Big Bubbles (no troubles)

What sucks, who sucks and you suck

PDA Blues pt.2

My Psion suffered another symptom of advancing age last week. This time the left hinge broke. I didn’t really fancy repeating the grief I had last time, so I went straight to the FAQ looking for a DIY repair. And yes, once again it’s a Known Problem (apparently, the right hinge is made of sterner stuff).

After a lot of fiddling about with my baby, my entire life, in pieces on the table, together with the odd loud sigh and brisk walk around the table to quell a sudden urge to smash the thing into more pieces, I managed to effect a repair using only the screw from the hinge of an old pair of specs and the aid of my beautiful assistant (Debbie McGee to my Paul Daniels). Tip: don’t bother with “1-2mm spring wire” as suggested, it’s way too thick and you’ll have to carve away too much of the case to fit it in.

However, it was clear that it could only be a matter of time - a much shorter time than my likely lifespan, unless the worry kills me first - before the game was up and my Psion put its little rubber feet in the air. And suddenly Palm Pilots, with their lack of keyboard or, crucially, any moving parts seemed a lot more attractive.
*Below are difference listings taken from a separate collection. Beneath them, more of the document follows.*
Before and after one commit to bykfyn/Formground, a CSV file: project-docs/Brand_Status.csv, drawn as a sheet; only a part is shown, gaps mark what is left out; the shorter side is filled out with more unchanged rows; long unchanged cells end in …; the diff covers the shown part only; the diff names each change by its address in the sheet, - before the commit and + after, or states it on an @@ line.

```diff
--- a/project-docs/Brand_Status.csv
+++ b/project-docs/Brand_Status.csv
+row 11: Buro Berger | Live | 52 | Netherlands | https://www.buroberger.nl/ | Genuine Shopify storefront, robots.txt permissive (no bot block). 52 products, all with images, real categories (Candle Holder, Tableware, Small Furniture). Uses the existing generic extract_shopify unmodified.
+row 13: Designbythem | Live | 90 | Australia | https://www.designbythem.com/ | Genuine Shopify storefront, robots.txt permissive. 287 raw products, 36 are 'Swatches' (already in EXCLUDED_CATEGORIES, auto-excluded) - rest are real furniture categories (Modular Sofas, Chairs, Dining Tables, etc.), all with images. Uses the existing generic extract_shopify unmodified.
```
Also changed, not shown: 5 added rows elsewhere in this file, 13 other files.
However, I have come to realise that there is one factor when choosing an electronic PDA that has much more bearing than memory size, screen display, applications or availability of Tetris - technological obsolescence. True, they score over diaries and address books by being (in theory) infinitely updateable, easy to backup and capable of bleeping loudly on your mother’s birthday (they also send a clear signal to friends that if they don’t get a card, it’s because you deliberately didn’t send one rather than you forgot, so f*** you). But the odds of being able to use the same PDA for ten years or more are slim without succumbing to: * hardware failure (inevitable with any Psion); * bit-rot (you have the device but nothing talks to it anymore); * manufacturer going bust or more likely, “leaving the PDA business to concentrate on selling mobile e-services via our web portal” (unless you are Psion and can rely on a constant revenue stream from repairing bust organisers); * the lure of something slimmer, curvier and far sexier (Six Times Married syndrome). (Incidentally, does anyone know how to convert Psion data files to Visor formats?)

I’ve had some good times with my Psion, or at least I’ve avoided many bad times through forgetting to do something vitally important (hi, mum). However, I can’t help wondering if the £400 it has cost me to date (including £160 repair fees barely a year before the latest fault) is good value for six years use. Probably, based on savings to my time in not copying out a new diary every year and generally organising my life, but it rankles.

Hence, I realised sadly that my furtive lust for a Handspring Visor was nothing more than that; a desire born of the loins rather than the heart, doomed to end in another tragic breakup when my young mistress one day seemed older and flabbier than the competition or was coldly “discontinued” by the manufacturer. Sometimes, progress is your worst enemy.

The other option, of course, is a PocketPC running Linux. But even I’m not that much of a weenie.